While residues of banned pesticides in the atmosphere are declining around the world India continues to have exceptionally high levels, a new study shows.
Portable samplers using chemically treated resin and deployed at several sites on seven continents from 2005 to 2008 showed that ‘organochlorine’ or chlorine-containing pesticides such as DDT (Dichloro-Diphenyl-Trichloroethane), chlordanes and endosuplhans (that also contains sulphur) are declining in most regions, suggesting the effect of worldwide bans.
But levels of organochlorine pesticides in India remain “exceptionally high”, researchers from the University of Toronto at Scarborough, Canada, reported in this month’s (September 2010) issue of Journal of Environmental Monitoring, published by the Royal Society of Chemistry.
For example, while the concentration of the pesticide ‘gamma HFC’ (hexachlorocyclohexane) is 0.3 nanograms (a nanogram is one-billionth of a gram) at Cape Grim in Australia, it is 800 nanograms in Delhi in India.
The findings suggest that though several harmful pesticides that persist in the air have been banned in the western world, there is still significant use in developing countries. An estimated 11 billion tonnes of pesticides are used each year worldwide.
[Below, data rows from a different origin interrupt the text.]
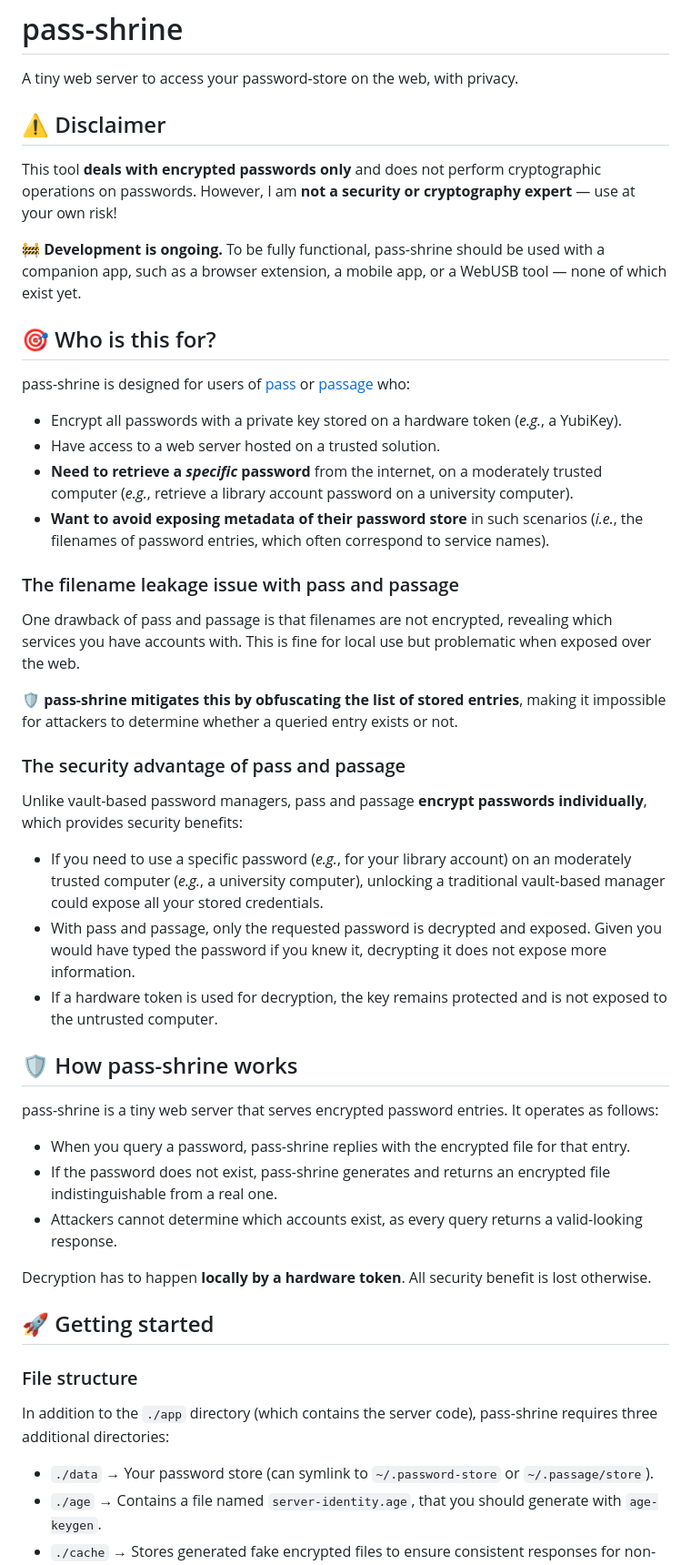
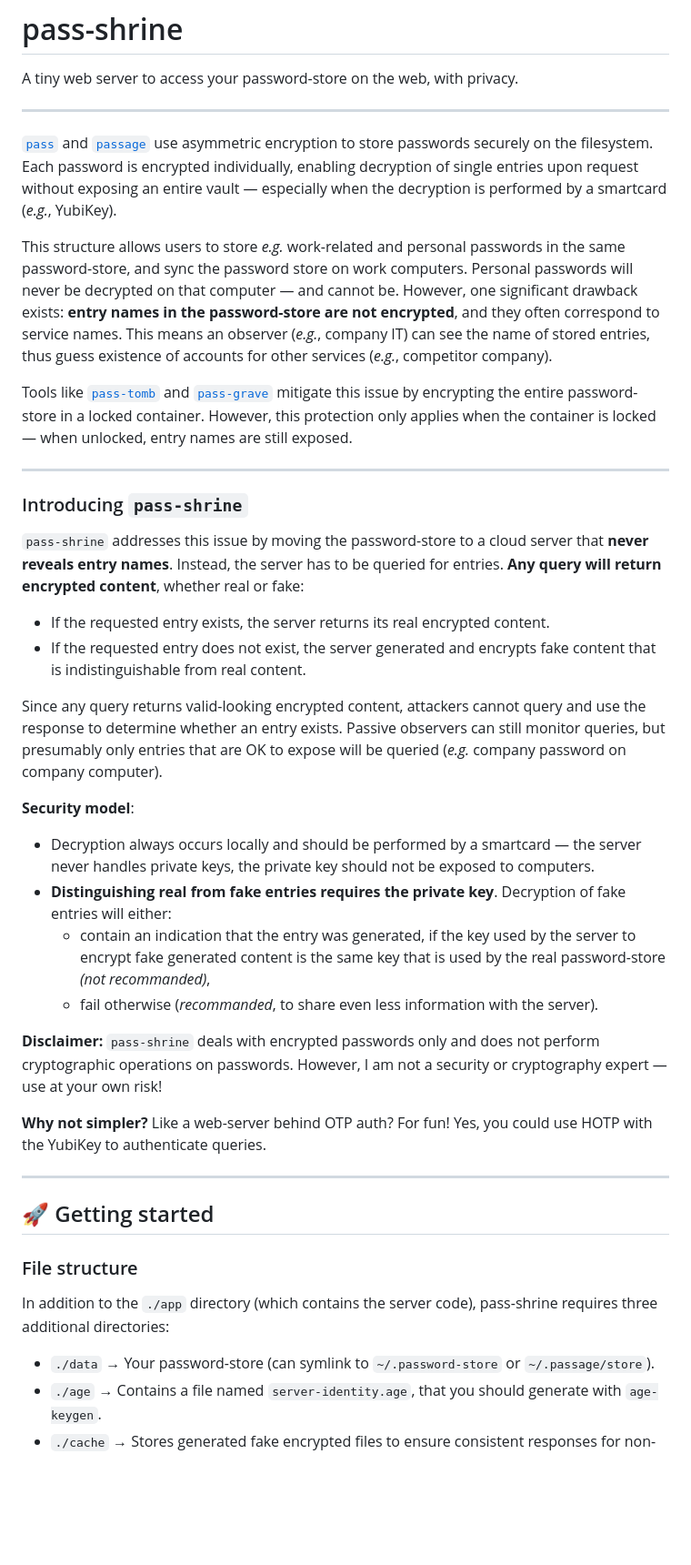
Before and after one commit to remiberthoz/pass-shrine, a Markdown page: README.md, the part around one of its changes. Shown at 91% size. Rendered like a GitHub page; blank space fills up the shorter version.

Commit message:
Simplify README.md

```diff
--- a/README.md
+++ b/README.md
@@ -2,45 +2,38 @@
 
 A tiny web server to access your password-store on the web, with privacy.
 
-## :warning: Disclaimer
+----
 
-This tool **deals with encrypted passwords only** and does not perform cryptographic operations on passwords. However, I am **not a security or cryptography expert** — use at your own risk!
+[`pass`](https://www.passwordstore.org/) and [`passage`](https://github.com/FiloSottile/passage) use asymmetric encryption to store passwords securely on the filesystem. Each password is encrypted individually, enabling decryption of single entries upon request without exposing an entire vault — especially when the decryption is performed by a smartcard (*e.g.*, YubiKey).
 
-**:construction: Development is ongoing.**
-To be fully functional, pass-shrine should be used with a companion app, such as a browser extension, a mobile app, or a WebUSB tool — none of which exist yet.
+This structure allows users to store *e.g.* work-related and personal passwords in the same password-store, and sync the password store on work computers. Personal passwords will never be decrypted on that computer — and cannot be. However, one significant drawback exists: **entry names in the password-store are not encrypted**, and they often correspond to service names. This means an observer (*e.g.*, company IT) can see the name of stored entries, thus guess existence of accounts for other services (*e.g.*, competitor company).
 
-## :dart: Who is this for?
+Tools like [`pass-tomb`](https://github.com/roddhjav/pass-tomb) and [`pass-grave`](https://github.com/8go/pass-grave) mitigate this issue by encrypting the entire password-store in a locked container. However, this protection only applies when the container is locked — when unlocked, entry names are still exposed.
 
-pass-shrine is designed for users of [pass](https://www.passwordstore.org/) or [passage](https://github.com/FiloSottile/passage) who:
+----
 
-- Encrypt all passwords with a private key stored on a hardware token (*e.g.*, a YubiKey).
-- Have access to a web server hosted on a trusted solution.
-- **Need to retrieve a *specific* password** from the internet, on a moderately trusted computer (*e.g.*, retrieve a library account password on a university computer).
-- **Want to avoid exposing metadata of their password store** in such scenarios (*i.e.*, the filenames of password entries, which often correspond to service names).
+### Introducing `pass-shrine`
 
-### The filename leakage issue with pass and passage
+`pass-shrine` addresses this issue by moving the password-store to a cloud server that **never reveals entry names**. Instead, the server has to be queried for entries. **Any query will return encrypted content**, whether real or fake:
 
-One drawback of pass and passage is that filenames are not encrypted, revealing which services you have accounts with. This is fine for local use but problematic when exposed over the web.
+- If the requested entry exists, the server returns its real encrypted content.
+- If the requested entry does not exist, the server generated and encrypts fake content that is indistinguishable from real content.
 
-**:shield: pass-shrine mitigates this by obfuscating the list of stored entries**, making it impossible for attackers to determine whether a queried entry exists or not.
+Since any query returns valid-looking encrypted content, attackers cannot query and use the response to determine whether an entry exists.
+Passive observers can still monitor queries, but presumably only entries that are OK to expose will be queried (*e.g.* company password on company computer).
 
-### The security advantage of pass and passage
+**Security model**:
 
-Unlike vault-based password managers, pass and passage **encrypt passwords individually**, which provides security benefits:
+- Decryption always occurs locally and should be performed by a smartcard — the server never handles private keys, the private key should not be exposed to computers.
+- **Distinguishing real from fake entries requires the private key**. Decryption of fake entries will either:
+  - contain an indication that the entry was generated, if the key used by the server to encrypt fake generated content is the same key that is used by the real password-store *(not recommanded)*,
+  - fail otherwise (*recommanded*, to share even less information with the server).
 
-- If you need to use a specific password (*e.g.*, for your library account) on an moderately trusted computer (*e.g.*, a university computer), unlocking a traditional vault-based manager could expose all your stored credentials.
-- With pass and passage, only the requested password is decrypted and exposed. Given you would have typed the password if you knew it, decrypting it does not expose more information.
-- If a hardware token is used for decryption, the key remains protected and is not exposed to the untrusted computer.
+**Disclaimer:** `pass-shrine` deals with encrypted passwords only and does not perform cryptographic operations on passwords. However, I am not a security or cryptography expert — use at your own risk!
 
-## :shield: How pass-shrine works
+**Why not simpler?** Like a web-server behind OTP auth? For fun! Yes, you could use HOTP with the YubiKey to authenticate queries.
 
-pass-shrine is a tiny web server that serves encrypted password entries. It operates as follows:
-
-- When you query a password, pass-shrine replies with the encrypted file for that entry.
-- If the password does not exist, pass-shrine generates and returns an encrypted file indistinguishable from a real one.
-- Attackers cannot determine which accounts exist, as every query returns a valid-looking response.
-
-Decryption has to happen **locally by a hardware token**. All security benefit is lost otherwise.
+----
 
 ## :rocket: Getting started
 
@@ -48,7 +41,7 @@ Decryption has to happen **locally by a hardware token**. All security benefit i
 
 In addition to the `./app` directory (which contains the server code), pass-shrine requires three additional directories:
 
-- `./data` → Your password store (can symlink to `~/.password-store` or `~/.passage/store`).
+- `./data` → Your password-store (can symlink to `~/.password-store` or `~/.passage/store`).
 - `./age` → Contains a file named `server-identity.age`, that you should generate with `age-keygen`.
 - `./cache` → Stores generated fake encrypted files to ensure consistent responses for non-existing entries.
 
```
Also changed, not shown: other parts of README.md (+3 -3 lines).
Debi Sharma, senior scientist at the Indian Institute of Horticultural Research, Bangalore, told SciDev.Net that “it is common knowledge that in India the use of DDT is banned in agriculture but not for public health purposes.’’ Other pesticides such as aldrin, used against termites, conform to a ban imposed six years ago, he said. Studies by scientists at the National Institute of Occupational Health, Ahmedabad, published in the Bulletin of Environmental Contamination and Toxicology in 2004, showed that pesticides released into the environment entered living organisms, causing health problems. For example, endosulfan exposure delayed sexual maturity in boys and interfered with the production of male hormones.